“And yet, despite how rude and obnoxious you are with me, you wonder why we broke up…” was the last thing he said to me. Actually, no. The last thing he said to me was not that, but by the time I had walked out of the cafeteria, I had actually processed it and at that point couldn’t ask for more clarification. Though, it wasn’t really something that needed more clarification. Wasn’t ‘I like Mei’ as simple as it could possibly have been? I stormed out of the hospital into the rain. What a day to leave behind my umbrella…

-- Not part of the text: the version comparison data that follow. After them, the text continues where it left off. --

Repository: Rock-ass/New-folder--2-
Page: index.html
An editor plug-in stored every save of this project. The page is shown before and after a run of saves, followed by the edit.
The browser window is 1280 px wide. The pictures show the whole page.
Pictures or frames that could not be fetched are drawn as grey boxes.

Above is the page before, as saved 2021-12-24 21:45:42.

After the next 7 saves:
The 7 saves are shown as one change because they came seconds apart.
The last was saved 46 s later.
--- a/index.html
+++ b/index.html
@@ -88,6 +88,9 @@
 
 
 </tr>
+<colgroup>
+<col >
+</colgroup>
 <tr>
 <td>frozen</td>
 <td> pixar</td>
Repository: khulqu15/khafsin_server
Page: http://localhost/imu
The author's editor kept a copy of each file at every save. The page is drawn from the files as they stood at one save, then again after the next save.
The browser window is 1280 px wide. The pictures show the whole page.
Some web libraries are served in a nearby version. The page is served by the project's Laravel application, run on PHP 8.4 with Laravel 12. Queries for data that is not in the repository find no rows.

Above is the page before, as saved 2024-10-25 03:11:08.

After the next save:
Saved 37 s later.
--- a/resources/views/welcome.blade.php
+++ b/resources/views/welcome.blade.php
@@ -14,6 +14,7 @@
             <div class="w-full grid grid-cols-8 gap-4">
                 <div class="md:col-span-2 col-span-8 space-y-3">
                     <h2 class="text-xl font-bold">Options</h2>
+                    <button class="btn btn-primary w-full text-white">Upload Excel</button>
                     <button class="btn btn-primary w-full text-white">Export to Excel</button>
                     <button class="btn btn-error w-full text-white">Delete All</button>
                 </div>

By the time I had reached home, I was absolutely drenched from head to toe. The umbrella was useless, and it was also the day I had decided to wear suede boots. As soon as I opened the front door, Hiro appeared in the corridor and watched me walk in, dripping on the carpet as I tried to close up the umbrella, which was incredibly stiff, until I finally just chucked it on the ground by the door, leaving the carpet to soak in the remnants of rainwater. Why the fuck had he told me that he liked Mei? Right now as well? After knowing that I had heard everything?
“Emilia, I’ll get you a towel,” Hiro finally said, suddenly jumping to attention.
“Hiro,” I called him, and he turned back to me. “What did you hear that evening when Tristan and Delilah were fighting?” He didn’t answer, instead completely avoiding the question.
“I’ll get you the towel, and put on the kettle. You should go and change your clothes!” he commanded, as he ran upstairs into the linen cupboard to fetch anything so that I could dry off. So he had heard everything.
I went upstairs and ventured into my room, throwing off my coat by the door. Hiro appeared, and handed me the towel, and then disappeared off downstairs. He didn’t want to talk about it either, I assumed. I shut the door, locked it, and then dried my hair and face, looking out of the window, facing the street, a full-view of the garden and the front gate, where Tristan used to always smoke his morning cigarette. Since Hiro had arrived, he stopped. What was Tristan really doing? Was he just stupid?
I continued to dry my hair, watching the road and rain colliding against it, until finally a car stopped outside, ejecting two people, who quickly made their way to the house in an attempt to shelter from unbelievable storm. It might as well have been a maelstrom. If things got any more serious, it would become one…